Way, way back in 1968, I started a courier/messenger company in London, Ontario. To cover the costs of running the dispatch office, I thought it logical to contract with an oil company to operate a service station on their behalf. The profits on gasoline sales would, I hoped, cover the costs of the office. The profits I had expected turned out to be meagre at best, so to make a few more pennies, I filled the office shelves with various confectioneries like potato chips and candy. More on that later.
I was an ambitious guy. Before really knowing anything at all about what I was doing, I decided that if one service station was good, two would obviously be better. I had asked my younger brother to join me as partner in my enterprises, and before long he ran one service station and I the other. Our contract with Arrow Petroleum stated that the service stations had to be open to the public from 7:00am to 11:00pm Monday through Saturday, and from 9:00am to 9:00pm on Sundays. That amounts to, if I remember correctly, 108 hours per week. That was our work week. My brother, at age 18, worked 108 hours at one service station and I, at age 23, 108 hours at the other. I was already married and, as you might imagine, neglected my home life. My brother was still single. He didn't have a life. No time. No energy. No money.
Eventually, even in our piss and vinegar years, we just couldn't keep up the pace. Although we really couldn't afford it, we hired some help to run the service stations during the evenings, when our courier company wasn't in operation.
I was naive in the extreme. Although I had already had two small businesses before the adventures described here, I had no real business training and, true to my optimistic nature, trusted everyone. I trusted suppliers to honour their commitments, customers to pay their bills and employees not to steal from me. Why not? Everyone was honest and honourable, right? Even the fact that in an earlier business, my very first business partner had stolen from the teen-age night club we operated together, didn't dampen my faith in humankind. People are basically decent, I thought.
I still think that people are basically decent. I am, even now, probably way too trusting. Still, I have been defrauded, stolen from, lied to, so many times that I should know better.
One of the earliest examples of employee theft still makes me shake my head, so many years later.
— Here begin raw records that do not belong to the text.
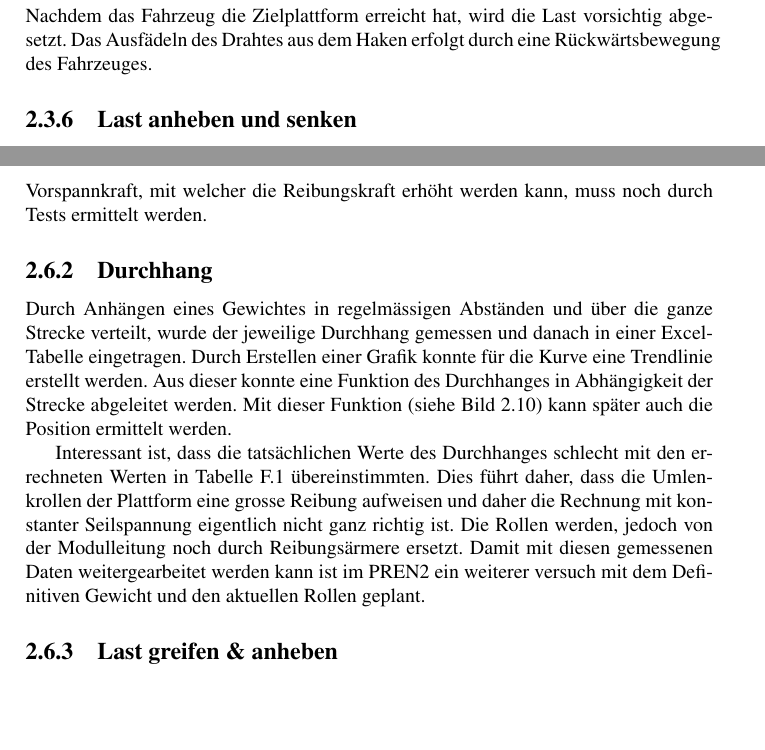
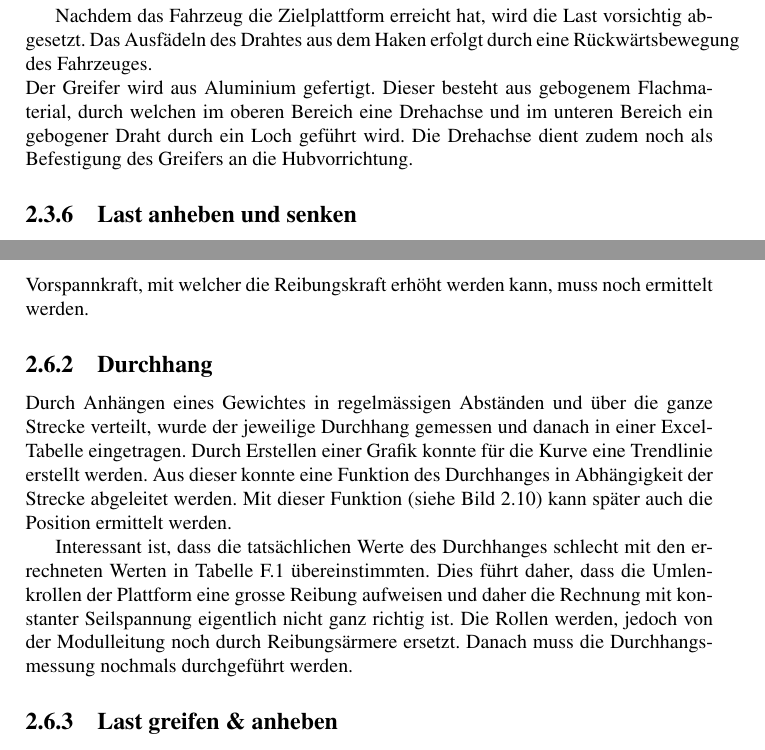
Before and after one commit to dvc94ch/projektdokumentation, a LaTeX thesis (Projektdokumentation.tex): two parts of pages 15 and 19 of 81, joined at a grey line, cut so that both start at the same text, the shorter picture padded with empty space. Compiled offline with pdfLaTeX.

Commit message:
Simon says Änderungen eingefügt

```diff
--- a/Projektdokumentation.tex
+++ b/Projektdokumentation.tex
@@ -317,8 +318,10 @@ Für die serielle Übertragung müssen Baudrate, Port, Databits, Parity Check, S
 \subsection{Last greifen und absetzen}
 % TODO Verweis auf Versuch
 
-Das Greifen der Last erfolgt über einen gelenkig gelagerten Haken. Die gelenkige Lagerung ermöglicht einen grösseren Toleranzbereich in Richtung Z-Achse zum anheben der Last. Versuche haben gezeigt, dass bei Berührung der Last der Greifer nach hinten gekippt wird und durch das Vorwärts bewegen des Fahrzeuges sich in den Hacken der Last einfädelt. Durch einen gekrümmten Draht an der Unterseite des Greifers wird sicher gestellt, dass die Last nach dem Anheben mittig zentriert und durch die Fahrt nicht verschoben wird. \\
-Nachdem das Fahrzeug die Zielplattform erreicht hat, wird die Last vorsichtig abgesetzt. Das Ausfädeln des Drahtes aus dem Haken erfolgt durch eine Rückwärtsbewegung des Fahrzeuges.
+Das Greifen der Last erfolgt über einen gelenkig gelagerten Haken. Die gelenkige Lagerung ermöglicht einen grösseren Toleranzbereich in Richtung Z-Achse zum anheben der Last. Versuche haben gezeigt, dass bei Berührung der Last der Greifer nach hinten gekippt wird und durch das Vorwärts bewegen des Fahrzeuges sich in den Hacken der Last einfädelt. Durch einen gekrümmten Draht an der Unterseite des Greifers wird sicher gestellt, dass die Last nach dem Anheben mittig zentriert und durch die Fahrt nicht verschoben wird.
+
+Nachdem das Fahrzeug die Zielplattform erreicht hat, wird die Last vorsichtig abgesetzt. Das Ausfädeln des Drahtes aus dem Haken erfolgt durch eine Rückwärtsbewegung des Fahrzeuges.\\
+Der Greifer wird aus Aluminium gefertigt. Dieser besteht aus gebogenem Flachmaterial, durch welchen im oberen Bereich eine Drehachse und im unteren Bereich ein gebogener Draht durch ein Loch geführt wird. Die Drehachse dient zudem noch als Befestigung des Greifers an die Hubvorrichtung.
 
 \subsection{Last anheben und senken}
 Die Last wird mithilfe einer Seilwinde angehoben. Um das Schwingen des Seils zu verhindern wird der Greifer mit zwei Stangen geführt. Die Seilwinde wird mit einem Schrittmotor angetrieben. Dies ermöglicht ein gezieltes Anheben der Last um einen bestimmten Wert.
@@ -459,7 +462,7 @@ Anhand von Aufgabenstellung, Anforderungen und Risikomanagement ist klar, welche
 In einem ersten Versuch (Testprotokoll Laufkatze + Antrieb\_V1) wurde festgestellt, dass sich die Konstruktion nicht genügend Symmetrisch verhält. Dadurch hängt die Last nicht zentrisch unter dem Antrieb, sondern kann sich bis zu 1cm nach vorne und nach hinten versetzen. Ob der Versatz nach vorne oder nach hinten ist, hängt von den Beschleunigungen (positiv oder negativ) ab. So können Probleme bei der Positions- und Zielerkennung entstehen.  Es muss ein neuer Prototyp ohne Selbstspannmechanismus konstruiert, hergestellt und getestet werden.
 
 %TODO Im zweiten Versuch (BLABLABLA)…..
-Im zweiten Versuch (Testprotokoll Laufkatze + Antrieb\_V2) wurde dann der Prototyp 2 des Antriebes und der Aufhängung getestet. Das Problem des Versatzes in x-Richtung bzw. Pendeln um die y-Achse war damit behoben. Auch die Einstellung der Spannkraft funktioniert gut, sodass kein Selbstspannmechanismus nötig ist. Die nötige Vorspannkraft, mit welcher die Reibungskraft erhöht werden kann, muss noch durch Tests ermittelt werden.
+Im zweiten Versuch (Testprotokoll Laufkatze + Antrieb\_V2) wurde dann der Prototyp 2 des Antriebes und der Aufhängung getestet. Das Problem des Versatzes in x-Richtung bzw. Pendeln um die y-Achse war damit behoben. Auch die Einstellung der Spannkraft funktioniert gut, sodass kein Selbstspannmechanismus nötig ist. Die nötige Vorspannkraft, mit welcher die Reibungskraft erhöht werden kann, muss noch ermittelt werden.
 
 %TODO Im zweiten Versuch (BLABLABLA)…..
 
@@ -473,8 +476,7 @@ Durch Anhängen eines Gewichtes in regelmässigen Abständen und über die ganze
 	\label{fig:Durchhang_v1}
 \end{figure}
 
-Interessant ist, dass die tatsächlichen Werte des Durchhanges schlecht mit den errechneten Werten in Tabelle \ref{tbl:DurchhangRechnung} übereinstimmten. Dies führt daher, dass die Umlenkrollen der Plattform eine grosse Reibung aufweisen und daher die Rechnung mit konstanter Seilspannung eigentlich nicht ganz richtig ist. Die Rollen werden, jedoch von der Modulleitung noch durch Reibungsärmere ersetzt. Damit mit diesen gemessenen Daten weitergearbeitet werden kann ist im PREN2 ein weiterer versuch mit dem Definitiven Gewicht und den aktuellen Rollen geplant.
-
+Interessant ist, dass die tatsächlichen Werte des Durchhanges schlecht mit den errechneten Werten in Tabelle \ref{tbl:DurchhangRechnung} übereinstimmten. Dies führt daher, dass die Umlenkrollen der Plattform eine grosse Reibung aufweisen und daher die Rechnung mit konstanter Seilspannung eigentlich nicht ganz richtig ist. Die Rollen werden, jedoch von der Modulleitung noch durch Reibungsärmere ersetzt. Danach muss die Durchhangsmessung nochmals durchgeführt werden.
 
 \subsection{Last greifen \& anheben}
 \label{ssec:VersLastg}
```
Also changed, not shown: Projektdokumentation.tex (7 more changed lines).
Once my brother and I had hired some people to operate our two service stations in the evenings and on weekends, I got quite an education. I won't bore you with all the details here. There are far too many stories to tell and you won't sit still that long. Well, maybe just one story... that's not too much, is it?
At the service station under my command, I started getting complaints from customers that the packages of Smarties we sold from our confectionery shelves seemed not to have as many of the little coloured candies in them as usual. I thought first of complaining to the wholesaler from whom we purchased our confections. It didn't make sense though, that someone there would deliberately remove a few individual Smarties from each package, so I decided to investigate further. I opened a couple of fresh Smarties packages and counted the number of candies inside. Then I counted the contents of some packages that had been on the shelves for a while. Yep. About 1/4 of the candies that should have been inside were gone. Stealing entire Smarties packages would have been too obvious, so our thief got creative. Stealing a few candies from each package wouldn't attract any attention, he thought. Had he only taken two or three candies from each package, we would never have noticed. He got greedy. He took too many. We eventually tracked the theft to a young fellow who worked for us in the evenings, and he was fired.
Life is like that.
Our governments are stealing Smarties from us. Our liberties are disappearing one by one. We don't notice the loss as quickly that way. We're still mostly free, after all, right? By the time we notice that our Smarties box is nearly empty, it will be too late to do anything about it. It may, in fact, be too late already.
When I fired the young Smarties thief, there was a pretty good chance that the next employee might not be a thief. When we elect new governments, what are the real chances that they, unlike their predecessors, are going to keep their hands off our Smarties, our bank accounts, our investments, our homes and businesses?
None. Governments don't recognize that the Smarties or anything else you 'own' are yours in the first place. Property rights aren't completely enshrined in our constitutions (American or Canadian) and whatever we think we own can be taken away, either through taxation or outright seizures on various pretexts.
Think about that the next time you munch on a Smartie. If Smarties aren't available where you live, substitute M&Ms.